Detected change data

= Beginning of Section =

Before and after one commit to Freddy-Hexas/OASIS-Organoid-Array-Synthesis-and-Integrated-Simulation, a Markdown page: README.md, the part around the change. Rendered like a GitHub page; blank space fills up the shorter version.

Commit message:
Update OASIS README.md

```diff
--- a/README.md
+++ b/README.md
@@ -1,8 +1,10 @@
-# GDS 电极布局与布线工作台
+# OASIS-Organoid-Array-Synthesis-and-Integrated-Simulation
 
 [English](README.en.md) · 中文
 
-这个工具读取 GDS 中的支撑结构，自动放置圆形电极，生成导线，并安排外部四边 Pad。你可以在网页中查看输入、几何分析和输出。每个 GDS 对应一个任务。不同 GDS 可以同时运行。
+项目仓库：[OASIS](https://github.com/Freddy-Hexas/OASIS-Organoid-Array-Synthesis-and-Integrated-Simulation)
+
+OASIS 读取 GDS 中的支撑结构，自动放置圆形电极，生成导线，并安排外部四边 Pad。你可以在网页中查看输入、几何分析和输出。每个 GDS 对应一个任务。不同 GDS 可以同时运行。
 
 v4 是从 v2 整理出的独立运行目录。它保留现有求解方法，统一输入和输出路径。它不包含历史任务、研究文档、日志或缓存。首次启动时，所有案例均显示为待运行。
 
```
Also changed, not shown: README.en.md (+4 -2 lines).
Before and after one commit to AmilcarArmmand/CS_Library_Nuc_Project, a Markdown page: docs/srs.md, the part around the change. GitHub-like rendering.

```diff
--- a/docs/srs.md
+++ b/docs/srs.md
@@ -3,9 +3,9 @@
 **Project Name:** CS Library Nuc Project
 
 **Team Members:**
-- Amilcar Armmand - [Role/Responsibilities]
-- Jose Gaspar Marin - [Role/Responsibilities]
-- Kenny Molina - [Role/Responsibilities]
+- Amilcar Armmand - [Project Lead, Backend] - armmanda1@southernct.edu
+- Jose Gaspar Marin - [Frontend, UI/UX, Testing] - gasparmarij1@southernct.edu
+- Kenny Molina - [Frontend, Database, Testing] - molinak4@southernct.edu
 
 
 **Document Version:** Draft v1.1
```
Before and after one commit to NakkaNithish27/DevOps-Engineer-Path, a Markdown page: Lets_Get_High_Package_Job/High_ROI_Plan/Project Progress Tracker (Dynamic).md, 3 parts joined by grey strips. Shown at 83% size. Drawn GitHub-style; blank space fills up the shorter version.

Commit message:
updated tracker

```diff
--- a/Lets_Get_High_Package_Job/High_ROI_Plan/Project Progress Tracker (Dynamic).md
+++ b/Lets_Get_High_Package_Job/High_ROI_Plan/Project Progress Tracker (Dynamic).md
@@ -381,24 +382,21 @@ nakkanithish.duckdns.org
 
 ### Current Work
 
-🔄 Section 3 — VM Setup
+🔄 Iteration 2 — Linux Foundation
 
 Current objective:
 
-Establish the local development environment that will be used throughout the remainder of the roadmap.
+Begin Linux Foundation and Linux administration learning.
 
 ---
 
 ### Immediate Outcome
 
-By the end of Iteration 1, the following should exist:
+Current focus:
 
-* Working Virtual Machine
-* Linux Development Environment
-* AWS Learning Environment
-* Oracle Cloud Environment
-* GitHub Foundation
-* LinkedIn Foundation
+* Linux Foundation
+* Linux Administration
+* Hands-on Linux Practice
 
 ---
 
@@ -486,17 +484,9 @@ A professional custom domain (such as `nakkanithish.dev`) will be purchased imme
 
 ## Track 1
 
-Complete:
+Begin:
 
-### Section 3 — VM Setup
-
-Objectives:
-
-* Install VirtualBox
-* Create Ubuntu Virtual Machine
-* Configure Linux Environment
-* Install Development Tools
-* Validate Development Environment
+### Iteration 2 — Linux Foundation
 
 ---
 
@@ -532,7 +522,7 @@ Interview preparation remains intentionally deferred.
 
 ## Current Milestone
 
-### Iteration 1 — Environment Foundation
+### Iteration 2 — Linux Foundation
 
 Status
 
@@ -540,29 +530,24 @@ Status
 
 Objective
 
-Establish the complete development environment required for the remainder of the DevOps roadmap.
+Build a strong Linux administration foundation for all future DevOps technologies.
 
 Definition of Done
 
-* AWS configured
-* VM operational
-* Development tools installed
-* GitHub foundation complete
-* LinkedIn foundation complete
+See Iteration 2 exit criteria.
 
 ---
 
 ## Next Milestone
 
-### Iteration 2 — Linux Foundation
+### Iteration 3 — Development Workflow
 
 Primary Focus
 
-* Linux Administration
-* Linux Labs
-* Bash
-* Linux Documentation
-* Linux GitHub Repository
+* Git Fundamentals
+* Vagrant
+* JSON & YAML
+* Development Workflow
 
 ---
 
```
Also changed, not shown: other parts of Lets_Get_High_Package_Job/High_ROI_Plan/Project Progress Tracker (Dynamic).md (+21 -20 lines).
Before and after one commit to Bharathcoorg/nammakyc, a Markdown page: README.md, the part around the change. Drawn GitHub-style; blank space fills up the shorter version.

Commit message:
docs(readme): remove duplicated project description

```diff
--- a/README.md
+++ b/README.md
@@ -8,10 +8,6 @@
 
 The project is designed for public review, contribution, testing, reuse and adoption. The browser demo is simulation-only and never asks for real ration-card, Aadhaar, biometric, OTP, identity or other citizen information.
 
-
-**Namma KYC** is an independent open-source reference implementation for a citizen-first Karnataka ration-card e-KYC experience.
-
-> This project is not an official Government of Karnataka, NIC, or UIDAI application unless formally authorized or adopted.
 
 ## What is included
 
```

= End of Section =

■ Exercise ■
Here the goal is to repeat each entry exactly.

■ Output below ■
Before and after one commit to Freddy-Hexas/OASIS-Organoid-Array-Synthesis-and-Integrated-Simulation, a Markdown page: README.md, the part around the change. Rendered like a GitHub page; blank space fills up the shorter version.

Commit message:
Update OASIS README.md

```diff
--- a/README.md
+++ b/README.md
@@ -1,8 +1,10 @@
-# GDS 电极布局与布线工作台
+# OASIS-Organoid-Array-Synthesis-and-Integrated-Simulation
 
 [English](README.en.md) · 中文
 
-这个工具读取 GDS 中的支撑结构，自动放置圆形电极，生成导线，并安排外部四边 Pad。你可以在网页中查看输入、几何分析和输出。每个 GDS 对应一个任务。不同 GDS 可以同时运行。
+项目仓库：[OASIS](https://github.com/Freddy-Hexas/OASIS-Organoid-Array-Synthesis-and-Integrated-Simulation)
+
+OASIS 读取 GDS 中的支撑结构，自动放置圆形电极，生成导线，并安排外部四边 Pad。你可以在网页中查看输入、几何分析和输出。每个 GDS 对应一个任务。不同 GDS 可以同时运行。
 
 v4 是从 v2 整理出的独立运行目录。它保留现有求解方法，统一输入和输出路径。它不包含历史任务、研究文档、日志或缓存。首次启动时，所有案例均显示为待运行。
 
```
Also changed, not shown: README.en.md (+4 -2 lines).
Before and after one commit to AmilcarArmmand/CS_Library_Nuc_Project, a Markdown page: docs/srs.md, the part around the change. GitHub-like rendering.

```diff
--- a/docs/srs.md
+++ b/docs/srs.md
@@ -3,9 +3,9 @@
 **Project Name:** CS Library Nuc Project
 
 **Team Members:**
-- Amilcar Armmand - [Role/Responsibilities]
-- Jose Gaspar Marin - [Role/Responsibilities]
-- Kenny Molina - [Role/Responsibilities]
+- Amilcar Armmand - [Project Lead, Backend] - armmanda1@southernct.edu
+- Jose Gaspar Marin - [Frontend, UI/UX, Testing] - gasparmarij1@southernct.edu
+- Kenny Molina - [Frontend, Database, Testing] - molinak4@southernct.edu
 
 
 **Document Version:** Draft v1.1
```
Before and after one commit to NakkaNithish27/DevOps-Engineer-Path, a Markdown page: Lets_Get_High_Package_Job/High_ROI_Plan/Project Progress Tracker (Dynamic).md, 3 parts joined by grey strips. Shown at 83% size. Drawn GitHub-style; blank space fills up the shorter version.

Commit message:
updated tracker

```diff
--- a/Lets_Get_High_Package_Job/High_ROI_Plan/Project Progress Tracker (Dynamic).md
+++ b/Lets_Get_High_Package_Job/High_ROI_Plan/Project Progress Tracker (Dynamic).md
@@ -381,24 +382,21 @@ nakkanithish.duckdns.org
 
 ### Current Work
 
-🔄 Section 3 — VM Setup
+🔄 Iteration 2 — Linux Foundation
 
 Current objective:
 
-Establish the local development environment that will be used throughout the remainder of the roadmap.
+Begin Linux Foundation and Linux administration learning.
 
 ---
 
 ### Immediate Outcome
 
-By the end of Iteration 1, the following should exist:
+Current focus:
 
-* Working Virtual Machine
-* Linux Development Environment
-* AWS Learning Environment
-* Oracle Cloud Environment
-* GitHub Foundation
-* LinkedIn Foundation
+* Linux Foundation
+* Linux Administration
+* Hands-on Linux Practice
 
 ---
 
@@ -486,17 +484,9 @@ A professional custom domain (such as `nakkanithish.dev`) will be purchased imme
 
 ## Track 1
 
-Complete:
+Begin:
 
-### Section 3 — VM Setup
-
-Objectives:
-
-* Install VirtualBox
-* Create Ubuntu Virtual Machine
-* Configure Linux Environment
-* Install Development Tools
-* Validate Development Environment
+### Iteration 2 — Linux Foundation
 
 ---
 
@@ -532,7 +522,7 @@ Interview preparation remains intentionally deferred.
 
 ## Current Milestone
 
-### Iteration 1 — Environment Foundation
+### Iteration 2 — Linux Foundation
 
 Status
 
@@ -540,29 +530,24 @@ Status
 
 Objective
 
-Establish the complete development environment required for the remainder of the DevOps roadmap.
+Build a strong Linux administration foundation for all future DevOps technologies.
 
 Definition of Done
 
-* AWS configured
-* VM operational
-* Development tools installed
-* GitHub foundation complete
-* LinkedIn foundation complete
+See Iteration 2 exit criteria.
 
 ---
 
 ## Next Milestone
 
-### Iteration 2 — Linux Foundation
+### Iteration 3 — Development Workflow
 
 Primary Focus
 
-* Linux Administration
-* Linux Labs
-* Bash
-* Linux Documentation
-* Linux GitHub Repository
+* Git Fundamentals
+* Vagrant
+* JSON & YAML
+* Development Workflow
 
 ---
 
```
Also changed, not shown: other parts of Lets_Get_High_Package_Job/High_ROI_Plan/Project Progress Tracker (Dynamic).md (+21 -20 lines).
Before and after one commit to Bharathcoorg/nammakyc, a Markdown page: README.md, the part around the change. Drawn GitHub-style; blank space fills up the shorter version.

Commit message:
docs(readme): remove duplicated project description

```diff
--- a/README.md
+++ b/README.md
@@ -8,10 +8,6 @@
 
 The project is designed for public review, contribution, testing, reuse and adoption. The browser demo is simulation-only and never asks for real ration-card, Aadhaar, biometric, OTP, identity or other citizen information.
 
-
-**Namma KYC** is an independent open-source reference implementation for a citizen-first Karnataka ration-card e-KYC experience.
-
-> This project is not an official Government of Karnataka, NIC, or UIDAI application unless formally authorized or adopted.
 
 ## What is included
 
```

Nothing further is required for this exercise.